### Task objective
Whenever the word "gray" appears in a line of the data below, copy that line.

== Segment start ==

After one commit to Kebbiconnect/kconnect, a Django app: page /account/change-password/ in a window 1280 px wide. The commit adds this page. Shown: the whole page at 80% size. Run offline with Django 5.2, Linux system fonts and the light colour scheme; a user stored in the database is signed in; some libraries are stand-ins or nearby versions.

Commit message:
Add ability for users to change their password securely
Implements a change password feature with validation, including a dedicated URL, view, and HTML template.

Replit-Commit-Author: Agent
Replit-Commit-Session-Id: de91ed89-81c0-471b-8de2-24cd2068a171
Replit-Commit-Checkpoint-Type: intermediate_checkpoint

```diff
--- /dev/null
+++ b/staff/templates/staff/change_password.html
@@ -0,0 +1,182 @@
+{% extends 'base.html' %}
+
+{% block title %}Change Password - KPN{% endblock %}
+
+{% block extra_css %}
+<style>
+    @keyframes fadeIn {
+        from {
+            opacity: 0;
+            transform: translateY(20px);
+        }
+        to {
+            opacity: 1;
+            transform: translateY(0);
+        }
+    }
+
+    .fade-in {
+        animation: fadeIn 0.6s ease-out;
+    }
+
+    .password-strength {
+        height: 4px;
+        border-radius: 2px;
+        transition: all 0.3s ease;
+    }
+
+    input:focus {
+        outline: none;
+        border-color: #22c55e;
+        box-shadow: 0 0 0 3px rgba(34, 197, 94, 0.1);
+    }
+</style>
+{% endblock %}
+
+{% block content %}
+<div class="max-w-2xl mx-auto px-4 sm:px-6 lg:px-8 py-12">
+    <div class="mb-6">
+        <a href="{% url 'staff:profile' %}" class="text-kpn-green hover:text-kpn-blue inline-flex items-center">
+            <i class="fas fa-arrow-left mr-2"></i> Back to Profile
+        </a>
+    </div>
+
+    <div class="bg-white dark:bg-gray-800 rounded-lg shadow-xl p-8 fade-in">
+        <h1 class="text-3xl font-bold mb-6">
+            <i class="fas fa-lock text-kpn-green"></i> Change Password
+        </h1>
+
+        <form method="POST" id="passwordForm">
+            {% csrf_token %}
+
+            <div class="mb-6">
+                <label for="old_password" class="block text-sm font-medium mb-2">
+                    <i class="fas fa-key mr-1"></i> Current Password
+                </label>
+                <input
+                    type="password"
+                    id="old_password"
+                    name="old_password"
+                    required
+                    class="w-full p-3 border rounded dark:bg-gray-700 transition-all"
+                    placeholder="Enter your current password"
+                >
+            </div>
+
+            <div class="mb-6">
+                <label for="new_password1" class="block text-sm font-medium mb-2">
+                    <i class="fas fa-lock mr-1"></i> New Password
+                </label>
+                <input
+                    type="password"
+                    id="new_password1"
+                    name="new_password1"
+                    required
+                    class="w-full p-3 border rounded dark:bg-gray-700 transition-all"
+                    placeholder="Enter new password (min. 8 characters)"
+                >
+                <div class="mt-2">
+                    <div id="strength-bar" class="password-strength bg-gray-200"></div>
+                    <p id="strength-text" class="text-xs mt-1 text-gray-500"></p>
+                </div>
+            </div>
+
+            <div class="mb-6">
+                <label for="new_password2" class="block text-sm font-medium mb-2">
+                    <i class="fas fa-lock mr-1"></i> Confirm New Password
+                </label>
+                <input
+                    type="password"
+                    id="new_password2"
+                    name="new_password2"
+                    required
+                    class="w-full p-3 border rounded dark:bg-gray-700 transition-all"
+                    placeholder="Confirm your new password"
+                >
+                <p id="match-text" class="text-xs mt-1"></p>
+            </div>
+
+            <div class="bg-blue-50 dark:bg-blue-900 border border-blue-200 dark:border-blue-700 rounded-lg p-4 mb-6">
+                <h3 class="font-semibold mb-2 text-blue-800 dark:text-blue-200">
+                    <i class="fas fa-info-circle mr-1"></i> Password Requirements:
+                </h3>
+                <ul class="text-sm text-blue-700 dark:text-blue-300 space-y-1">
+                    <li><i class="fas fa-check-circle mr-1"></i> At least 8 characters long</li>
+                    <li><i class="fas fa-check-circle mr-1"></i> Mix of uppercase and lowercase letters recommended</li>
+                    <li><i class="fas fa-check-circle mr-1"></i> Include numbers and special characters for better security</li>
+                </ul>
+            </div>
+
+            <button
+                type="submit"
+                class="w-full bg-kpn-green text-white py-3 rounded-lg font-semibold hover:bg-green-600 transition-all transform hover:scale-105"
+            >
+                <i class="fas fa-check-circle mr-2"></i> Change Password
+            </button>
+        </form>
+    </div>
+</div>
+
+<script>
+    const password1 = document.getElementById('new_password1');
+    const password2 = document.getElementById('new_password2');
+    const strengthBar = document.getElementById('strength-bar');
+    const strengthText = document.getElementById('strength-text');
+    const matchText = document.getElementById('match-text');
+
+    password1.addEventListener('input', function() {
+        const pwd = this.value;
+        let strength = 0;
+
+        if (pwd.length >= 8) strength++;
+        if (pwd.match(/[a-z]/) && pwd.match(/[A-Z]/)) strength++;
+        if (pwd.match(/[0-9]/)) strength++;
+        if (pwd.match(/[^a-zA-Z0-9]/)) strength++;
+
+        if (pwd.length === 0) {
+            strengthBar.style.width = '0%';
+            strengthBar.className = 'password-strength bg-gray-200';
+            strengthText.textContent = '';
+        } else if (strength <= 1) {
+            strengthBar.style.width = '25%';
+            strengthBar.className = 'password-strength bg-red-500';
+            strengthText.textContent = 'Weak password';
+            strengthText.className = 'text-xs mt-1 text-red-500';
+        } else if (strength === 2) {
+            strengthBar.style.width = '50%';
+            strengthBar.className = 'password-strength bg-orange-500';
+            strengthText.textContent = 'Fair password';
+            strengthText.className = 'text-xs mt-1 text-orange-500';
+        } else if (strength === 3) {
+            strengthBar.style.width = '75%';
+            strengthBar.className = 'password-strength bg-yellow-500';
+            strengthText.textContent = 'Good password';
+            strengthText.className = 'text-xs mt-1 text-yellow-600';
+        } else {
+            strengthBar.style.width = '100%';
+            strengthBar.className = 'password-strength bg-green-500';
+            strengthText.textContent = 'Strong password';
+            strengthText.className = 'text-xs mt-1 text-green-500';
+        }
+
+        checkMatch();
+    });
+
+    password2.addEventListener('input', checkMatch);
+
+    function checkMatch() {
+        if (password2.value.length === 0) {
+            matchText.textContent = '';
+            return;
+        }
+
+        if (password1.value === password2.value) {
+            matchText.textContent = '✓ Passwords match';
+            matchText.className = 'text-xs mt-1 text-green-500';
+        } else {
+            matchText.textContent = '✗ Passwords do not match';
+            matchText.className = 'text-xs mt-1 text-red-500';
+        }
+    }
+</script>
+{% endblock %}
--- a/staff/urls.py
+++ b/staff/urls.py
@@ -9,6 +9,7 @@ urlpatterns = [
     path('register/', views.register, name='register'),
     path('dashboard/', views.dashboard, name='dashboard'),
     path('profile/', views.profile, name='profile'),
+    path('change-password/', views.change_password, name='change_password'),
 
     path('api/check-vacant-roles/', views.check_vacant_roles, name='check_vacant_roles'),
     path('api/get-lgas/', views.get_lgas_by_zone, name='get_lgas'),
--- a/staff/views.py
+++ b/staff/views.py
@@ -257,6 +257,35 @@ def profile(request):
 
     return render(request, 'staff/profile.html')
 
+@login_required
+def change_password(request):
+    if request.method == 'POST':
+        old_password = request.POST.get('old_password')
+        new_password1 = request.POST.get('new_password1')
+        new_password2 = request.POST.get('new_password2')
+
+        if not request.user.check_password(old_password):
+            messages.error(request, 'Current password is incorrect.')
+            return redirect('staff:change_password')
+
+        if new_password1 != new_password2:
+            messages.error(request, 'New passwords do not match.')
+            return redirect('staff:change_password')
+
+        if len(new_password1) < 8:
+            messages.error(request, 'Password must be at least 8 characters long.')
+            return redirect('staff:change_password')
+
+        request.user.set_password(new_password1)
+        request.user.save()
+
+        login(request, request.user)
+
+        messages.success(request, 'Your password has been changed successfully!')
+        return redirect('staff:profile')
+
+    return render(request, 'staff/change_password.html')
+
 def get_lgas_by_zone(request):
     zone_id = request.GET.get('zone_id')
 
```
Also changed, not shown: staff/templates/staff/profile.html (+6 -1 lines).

== Segment end ==

### Written solution
+    <div class="bg-white dark:bg-gray-800 rounded-lg shadow-xl p-8 fade-in">
+                    class="w-full p-3 border rounded dark:bg-gray-700 transition-all"
+                    class="w-full p-3 border rounded dark:bg-gray-700 transition-all"
+                    <div id="strength-bar" class="password-strength bg-gray-200"></div>
+                    <p id="strength-text" class="text-xs mt-1 text-gray-500"></p>
+                    class="w-full p-3 border rounded dark:bg-gray-700 transition-all"
+            strengthBar.className = 'password-strength bg-gray-200';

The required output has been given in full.